Storm Lake’s leaders came to Greene County Aug. 9 to explain how diversity has worked


JEFFERSON, Iowa, Aug. 4, 2022 — Before Mark Prosser was hired 33 years ago as the new police chief in Storm Lake in northwest Iowa, he’d been a homicide detective in O’Fallon, Ill., also serving as an investigator and supervisor for a “Major Case” homicide unit working the entire St. Louis metro area.

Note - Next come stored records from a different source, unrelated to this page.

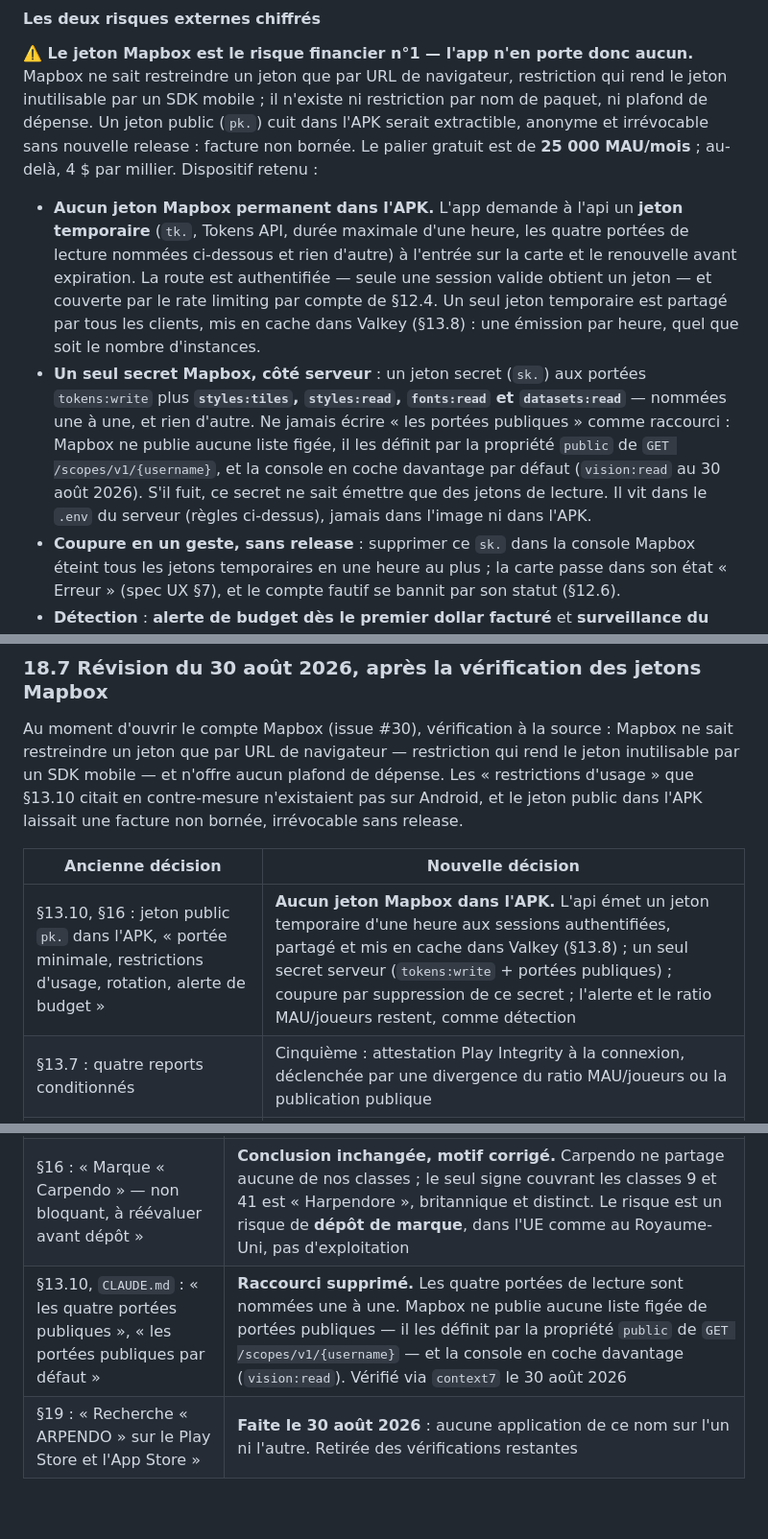
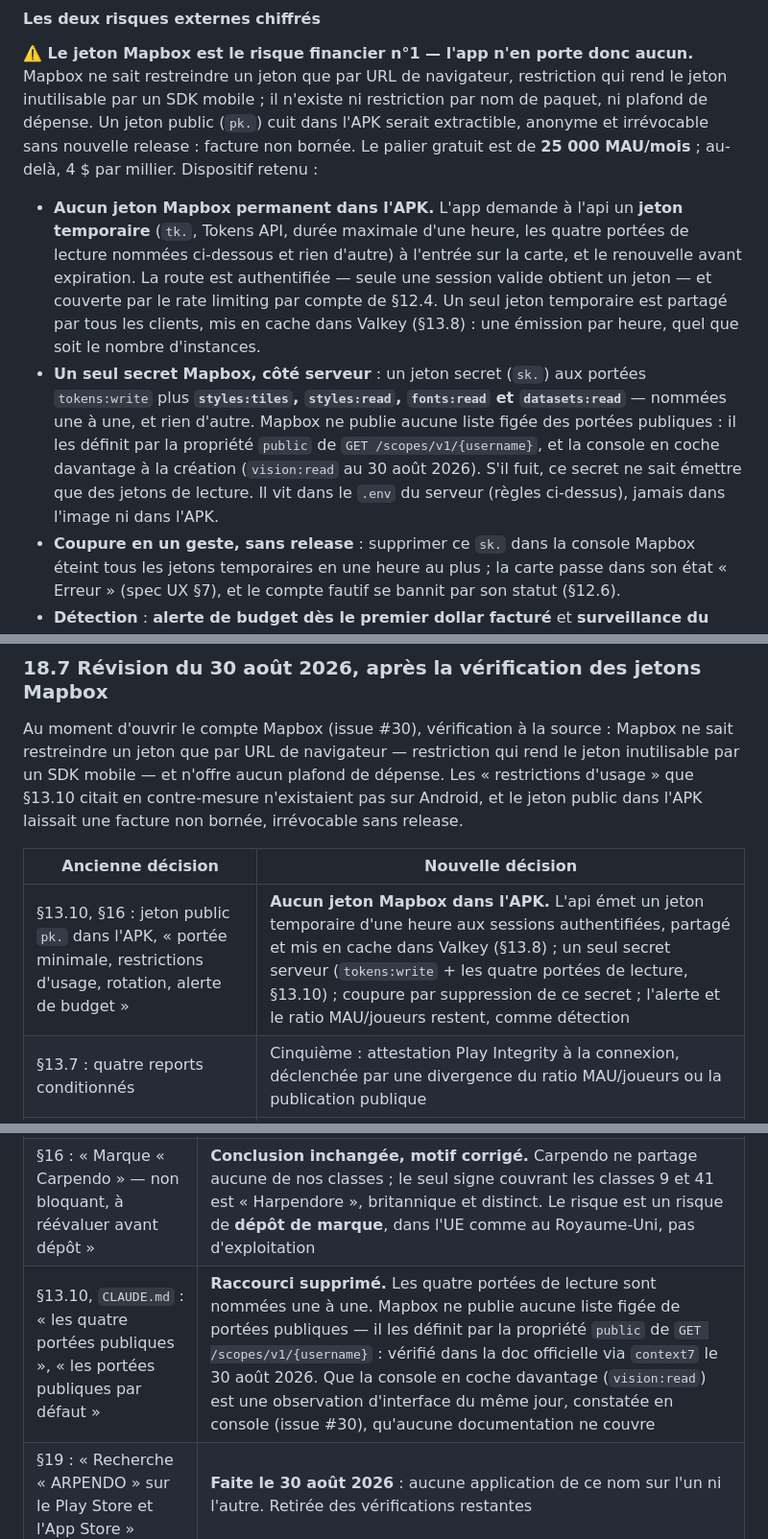
Before and after one commit to plecart/Arpendo, a Markdown page: documents/reference/01-cadrage.md, 3 parts joined by grey strips. Shown at 96% size. Drawn GitHub-style; blank space fills up the shorter version.

Commit message:
docs(socle): nomme les portées partout et sépare la provenance doc de l'observation console

```diff
--- a/documents/reference/01-cadrage.md
+++ b/documents/reference/01-cadrage.md
@@ -1487,18 +1487,17 @@ Dispositif retenu :
 
 - **Aucun jeton Mapbox permanent dans l'APK.** L'app demande à l'api un **jeton temporaire**
   (`tk.`, Tokens API, durée maximale d'une heure, les quatre portées de lecture nommées ci-dessous
-  et rien d'autre) à l'entrée sur la
-  carte et le renouvelle avant expiration. La route est authentifiée — seule une session valide
-  obtient un jeton — et couverte par le rate limiting par compte de §12.4. Un seul jeton
+  et rien d'autre) à l'entrée sur la carte, et le renouvelle avant expiration. La route est
+  authentifiée — seule une session valide obtient un jeton — et couverte par le rate limiting par
+  compte de §12.4. Un seul jeton
   temporaire est partagé par tous les clients, mis en cache dans Valkey (§13.8) : une émission
   par heure, quel que soit le nombre d'instances.
 - **Un seul secret Mapbox, côté serveur** : un jeton secret (`sk.`) aux portées `tokens:write`
   plus **`styles:tiles`, `styles:read`, `fonts:read` et `datasets:read`** — nommées une à une, et
-  rien d'autre. Ne jamais écrire « les portées publiques » comme raccourci : Mapbox ne publie
-  aucune liste figée, il les définit par la propriété `public` de `GET /scopes/v1/{username}`, et
-  la console en coche davantage par défaut (`vision:read` au 30 août 2026). S'il fuit, ce secret
-  ne sait émettre que des jetons de lecture. Il vit dans le `.env` du serveur (règles ci-dessus), jamais dans l'image ni
-  dans l'APK.
+  rien d'autre. Mapbox ne publie aucune liste figée des portées publiques : il les définit par la
+  propriété `public` de `GET /scopes/v1/{username}`, et la console en coche davantage à la création
+  (`vision:read` au 30 août 2026). S'il fuit, ce secret ne sait émettre que des jetons de lecture.
+  Il vit dans le `.env` du serveur (règles ci-dessus), jamais dans l'image ni dans l'APK.
 - **Coupure en un geste, sans release** : supprimer ce `sk.` dans la console Mapbox éteint tous
   les jetons temporaires en une heure au plus ; la carte passe dans son état « Erreur » (spec UX
   §7), et le compte fautif se bannit par son statut (§12.6).
@@ -1882,7 +1881,7 @@ non bornée, irrévocable sans release.
 
 | Ancienne décision | Nouvelle décision |
 |---|---|
-| §13.10, §16 : jeton public `pk.` dans l'APK, « portée minimale, restrictions d'usage, rotation, alerte de budget » | **Aucun jeton Mapbox dans l'APK.** L'api émet un jeton temporaire d'une heure aux sessions authentifiées, partagé et mis en cache dans Valkey (§13.8) ; un seul secret serveur (`tokens:write` + portées publiques) ; coupure par suppression de ce secret ; l'alerte et le ratio MAU/joueurs restent, comme détection |
+| §13.10, §16 : jeton public `pk.` dans l'APK, « portée minimale, restrictions d'usage, rotation, alerte de budget » | **Aucun jeton Mapbox dans l'APK.** L'api émet un jeton temporaire d'une heure aux sessions authentifiées, partagé et mis en cache dans Valkey (§13.8) ; un seul secret serveur (`tokens:write` + les quatre portées de lecture, §13.10) ; coupure par suppression de ce secret ; l'alerte et le ratio MAU/joueurs restent, comme détection |
 | §13.7 : quatre reports conditionnés | Cinquième : attestation Play Integrity à la connexion, déclenchée par une divergence du ratio MAU/joueurs ou la publication publique |
 | §13.0 : « Mapbox — ⚠️ jeton extractible de l'APK » | « Mapbox — jeton temporaire d'1 h émis par l'api, aucun jeton dans l'APK » |
 
@@ -1901,7 +1900,7 @@ n'était pas celui que le document nommait.
 |---|---|
 | §1 : « TMview / INPI / EUIPO : seul « Carpendo » existe » | **Faux, corrigé.** Six signes : « Carpendo » ×2 (vivantes, Sellbee GmbH, classe 35), « Harpendore » ×2 (une vivante, UK00003105925, classes 9/16/25/28/35/41/45), « ARPENDOR » (classe 33) et « ARPENDOBBIN », toutes deux expirées. **Aucune marque « Arpendo »** |
 | §16 : « Marque « Carpendo » — non bloquant, à réévaluer avant dépôt » | **Conclusion inchangée, motif corrigé.** Carpendo ne partage aucune de nos classes ; le seul signe couvrant les classes 9 et 41 est « Harpendore », britannique et distinct. Le risque est un risque de **dépôt de marque**, dans l'UE comme au Royaume-Uni, pas d'exploitation |
-| §13.10, `CLAUDE.md` : « les quatre portées publiques », « les portées publiques par défaut » | **Raccourci supprimé.** Les quatre portées de lecture sont nommées une à une. Mapbox ne publie aucune liste figée de portées publiques — il les définit par la propriété `public` de `GET /scopes/v1/{username}` — et la console en coche davantage (`vision:read`). Vérifié via `context7` le 30 août 2026 |
+| §13.10, `CLAUDE.md` : « les quatre portées publiques », « les portées publiques par défaut » | **Raccourci supprimé.** Les quatre portées de lecture sont nommées une à une. Mapbox ne publie aucune liste figée de portées publiques — il les définit par la propriété `public` de `GET /scopes/v1/{username}` : vérifié dans la doc officielle via `context7` le 30 août 2026. Que la console en coche davantage (`vision:read`) est une observation d'interface du même jour, constatée en console (issue #30), qu'aucune documentation ne couvre |
 | §19 : « Recherche « ARPENDO » sur le Play Store et l'App Store » | **Faite le 30 août 2026** : aucune application de ce nom sur l'un ni l'autre. Retirée des vérifications restantes |
 
 Raisonnement et relevé complet : `documents/archive/decision-marque-signes-voisins.md`.
```
Also changed, not shown: CLAUDE.md (+3 -4 lines), documents/setup/mapbox.md (+1 -1 lines).
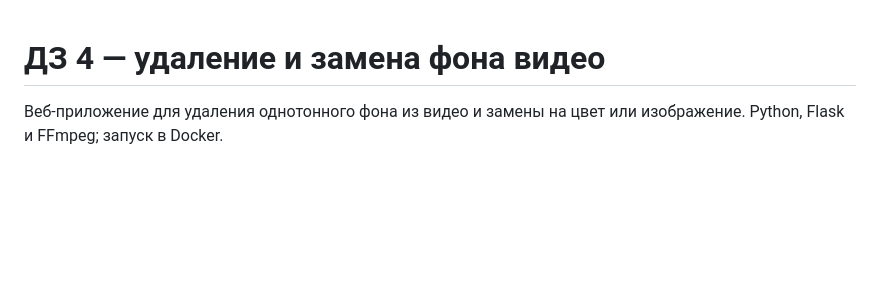
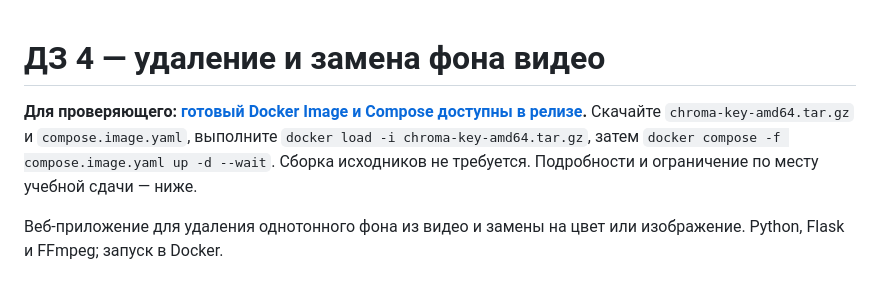
Before and after one commit to azazelioo/computer-graphics-chroma-key, a Markdown page: README.md, the part around the change. Rendered like a GitHub page; blank space fills up the shorter version.

Commit message:
Highlight verified image download at the start of README

```diff
--- a/README.md
+++ b/README.md
@@ -1,4 +1,6 @@
 # ДЗ 4 — удаление и замена фона видео
+
+**Для проверяющего: [готовый Docker Image и Compose доступны в релизе](https://github.com/azazelioo/computer-graphics-chroma-key/releases/tag/submission-20261003).** Скачайте `chroma-key-amd64.tar.gz` и `compose.image.yaml`, выполните `docker load -i chroma-key-amd64.tar.gz`, затем `docker compose -f compose.image.yaml up -d --wait`. Сборка исходников не требуется. Подробности и ограничение по месту учебной сдачи — ниже.
 
 Веб-приложение для удаления однотонного фона из видео и замены на цвет или изображение. Python, Flask и FFmpeg; запуск в Docker.
 
```
Also changed, not shown: docs/requirements-audit.md (+4 -0 lines).
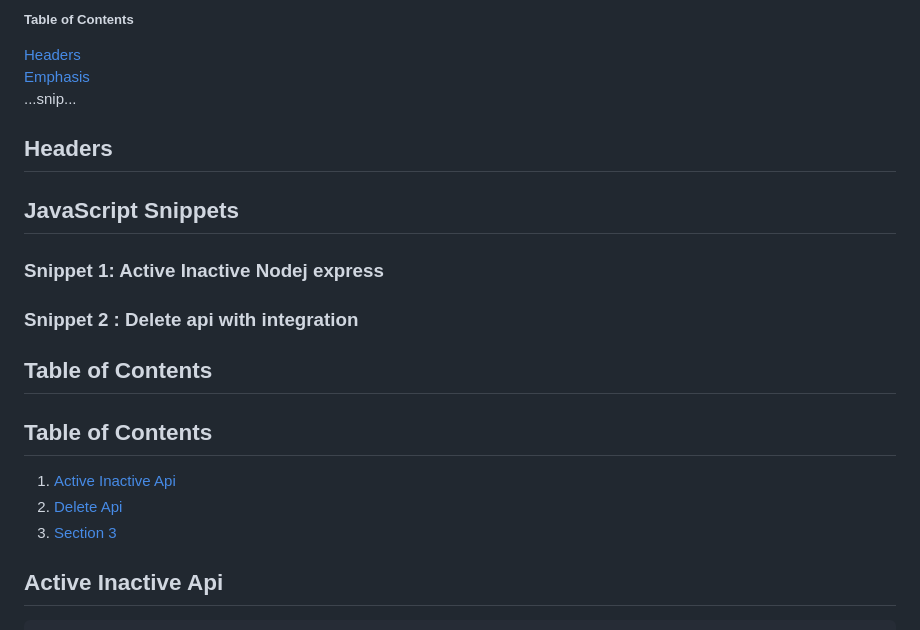
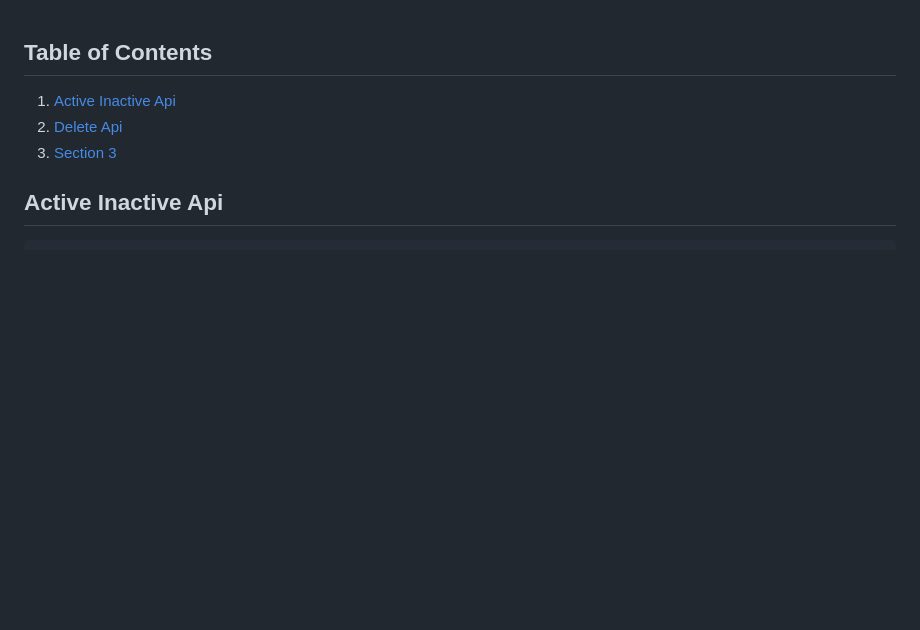
Before and after one commit to kawsar19/mern-snippets, a Markdown page: readme.md, the part around the change. Rendered like a GitHub page; blank space fills up the shorter version.

```diff
--- a/readme.md
+++ b/readme.md
@@ -1,25 +1,3 @@
-
-
-##### Table of Contents
-[Headers](#headers)
-[Emphasis](#emphasis)
-...snip...
-<a name="headers"/>
-## Headers
-
-
-
-
-## JavaScript Snippets
-
-### Snippet 1: Active Inactive Nodej express
-
-
-
-### Snippet 2 : Delete api with integration
-
-
-## Table of Contents
 
 
 
```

When he arrived in Storm Lake, the population was almost totally White.  But almost immediately, the two huge meat packing plants in the community began hiring workers from Mexico and other Latin countries, and the community became much more diverse.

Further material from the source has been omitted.